Aside from hearing cases, the court is also responsible for administering the state's entire judicial system, establishing rules of operation for the state's other courts. The Oklahoma Supreme Court formulates the rules for the practice of law, which govern the conduct of attorneys, and it administers discipline in appropriate cases. Many of the justices make personal appearances to speak to members of the bar, civic clubs, and educational groups. These appearances are made to help citizens understand the court's workings and decision-making process. Justices are also called upon to administer official oaths of office to public officials.[13]

Ethics restrictions[edit]

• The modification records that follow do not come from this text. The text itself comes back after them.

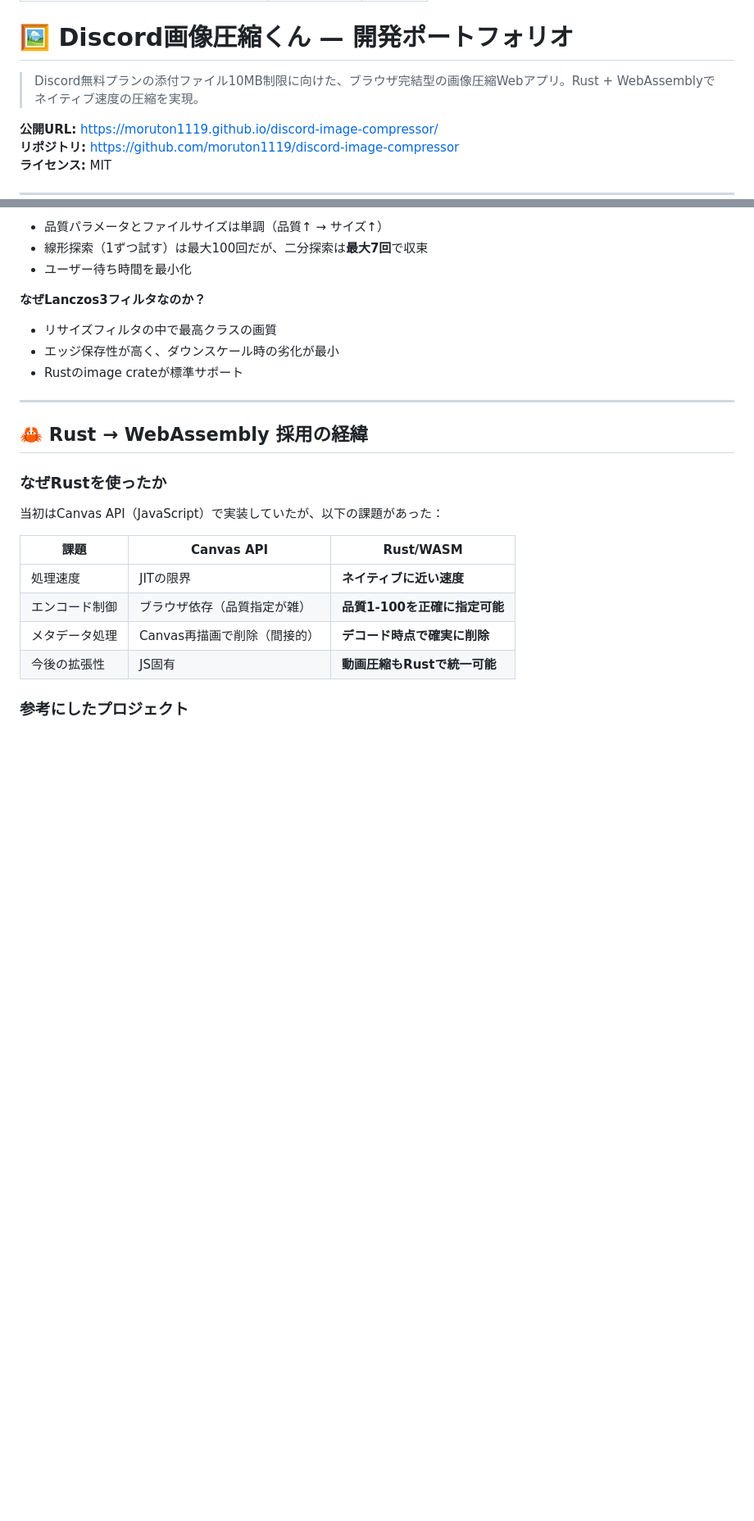
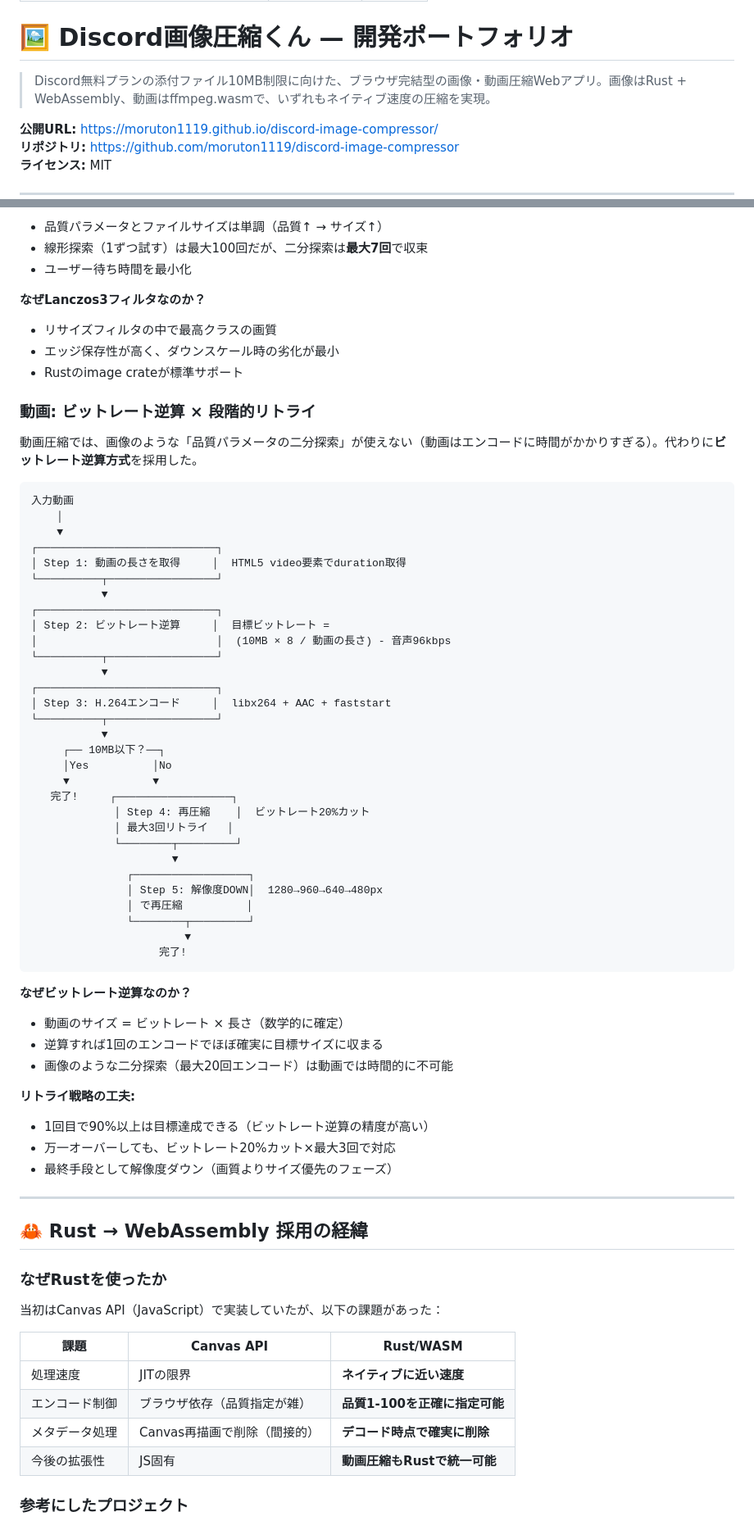
Before and after one commit to moruton1119/discord-image-compressor, a Markdown page: PORTFOLIO.md, 2 parts joined by grey strips. Shown at 82% size. Drawn GitHub-style; blank space fills up the shorter version.

````diff
--- a/PORTFOLIO.md
+++ b/PORTFOLIO.md
@@ -6,7 +6,7 @@ status: active
 
 # 🖼️ Discord画像圧縮くん — 開発ポートフォリオ
 
-> Discord無料プランの添付ファイル10MB制限に向けた、ブラウザ完結型の画像圧縮Webアプリ。Rust + WebAssemblyでネイティブ速度の圧縮を実現。
+> Discord無料プランの添付ファイル10MB制限に向けた、ブラウザ完結型の画像・動画圧縮Webアプリ。画像はRust + WebAssembly、動画はffmpeg.wasmで、いずれもネイティブ速度の圧縮を実現。
 
 **公開URL:** https://moruton1119.github.io/discord-image-compressor/
 **リポジトリ:** https://github.com/moruton1119/discord-image-compressor
@@ -115,6 +134,53 @@ Discordの無料プランでは添付ファイルが**10MBまで**。画像を
 - リサイズフィルタの中で最高クラスの画質
 - エッジ保存性が高く、ダウンスケール時の劣化が最小
 - Rustのimage crateが標準サポート
+
+### 動画: ビットレート逆算 × 段階的リトライ
+
+動画圧縮では、画像のような「品質パラメータの二分探索」が使えない（動画はエンコードに時間がかかりすぎる）。代わりに**ビットレート逆算方式**を採用した。
+
+```
+入力動画
+    │
+    ▼
+┌────────────────────────────┐
+│ Step 1: 動画の長さを取得     │  HTML5 video要素でduration取得
+└──────────┬─────────────────┘
+           ▼
+┌────────────────────────────┐
+│ Step 2: ビットレート逆算     │  目標ビットレート =
+│                            │  (10MB × 8 / 動画の長さ) - 音声96kbps
+└──────────┬─────────────────┘
+           ▼
+┌────────────────────────────┐
+│ Step 3: H.264エンコード     │  libx264 + AAC + faststart
+└──────────┬─────────────────┘
+           ▼
+     ┌── 10MB以下？──┐
+     │Yes          │No
+     ▼             ▼
+   完了!     ┌──────────────────┐
+             │ Step 4: 再圧縮    │  ビットレート20%カット
+             │ 最大3回リトライ   │
+             └────────┬─────────┘
+                      ▼
+               ┌──────────────────┐
+               │ Step 5: 解像度DOWN│  1280→960→640→480px
+               │ で再圧縮          │
+               └────────┬─────────┘
+                        ▼
+                    完了!
+```
+
+**なぜビットレート逆算なのか？**
+- 動画のサイズ = ビットレート × 長さ（数学的に確定）
+- 逆算すれば1回のエンコードでほぼ確実に目標サイズに収まる
+- 画像のような二分探索（最大20回エンコード）は動画では時間的に不可能
+
+**リトライ戦略の工夫:**
+- 1回目で90%以上は目標達成できる（ビットレート逆算の精度が高い）
+- 万一オーバーしても、ビットレート20%カット×最大3回で対応
+- 最終手段として解像度ダウン（画質よりサイズ優先のフェーズ）
 
 ---
 
````
Also changed, not shown: other parts of PORTFOLIO.md (+56 -30 lines).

Judicial officers are charged with maintaining the integrity and independence of the judiciary. Justices are required to be nonpartisan and are prohibited from using their office or powers to promote or assist any private interest. Justices may not hold offices in political parties, make speeches for candidates, or contribute to campaigns for political office.[14]

Justices are also forbidden from campaigning for their own re-election unless there is an active opposition to their retention of office. Even if a justices or judges are actively campaigning for retention, they can not personally raise funds for their campaign.

Current membership[edit]

The Justices of the Oklahoma Supreme Court are:

JusticeDistrictAppointedGovernorLaw SchoolBirth City
Chief Justice Tom Colbert6th2004Brad HenryUniversity of OklahomaOklahoma City, OK
Vice-Chief Justice John Reif1st2007Brad HenryUniversity of TulsaSkiatook, OK
Yvonne Kauger4th1984George NighOklahoma City UniversityColony, OK
Joseph Watt9th1992David WaltersUniversity of TexasAustin, TX
James Winchester5th2000Frank KeatingOklahoma City UniversityClinton, OK
James Edmondson7th2003Brad HenryGeorgetown UniversityKansas City, MO
Steven Taylor2nd2004Brad HenryUniversity of OklahomaHenyretta, OK
Doug Combs8th2010Brad HenryOklahoma City UniversityShawnee, OK
Noma Gurich3rd2011Brad HenryUniversity of OklahomaSouth Bend, IN

List of former justices[edit]

References[edit]

  1. ^ a b c d Okla Const. art. VII, § 4, Oklegal.net (accessed May 23, 2013)
  2. ^ a b Hoberock, Barbara. Oklahoma high courts move out of Capitol into Judicial Center, Tulsa World, July 31, 2011 (accessed May 15, 2013)
  3. ^ Stephens, Jerry E. "Judiciary," Encyclopedia of Oklahoma History and Culture (accessed May 22, 2013)
  4. ^ a b Oklahoma Capitol, Encyclopedia of Oklahoma History and Culture (accessed May 15, 2013)
  5. ^ a b Okla Const. art. VII, § 2, Oklegal.net (accessed May 23, 2013)
  6. ^ Okla Const. art. VII, § 3, Oklegal.net (accessed May 23, 2013)
  7. ^ Okla Const. art. VIIB, § 4, Oklegal.net (accessed May 23, 2013)
  8. ^ a b c Okla Const. art. VIIB, § 2
  9. ^ Oklahoma State Court Network. "The Oklahoma Appellate Courts". Retrieved 2010-04-21. 
  10. ^ Okla Const. art. VIIA, § 7 (accessed May 23, 2013)
  11. ^ Okla Const. art. VIII, § 3, Oklegal.net (accessed May 23, 2013)
  12. ^ Okla Const. art. VII, § 6 (accessed May 23, 2013)
  13. ^ Oklahoma State Court Network. "The Supreme Court and the Judicial System". Retrieved 2010-04-21. 
  14. ^ Okla Const. art. VIIB, § 6

External links[edit]

Coordinates: 35°29′32″N 97°30′12″W / 35.492282°N 97.503372°W / 35.492282; -97.503372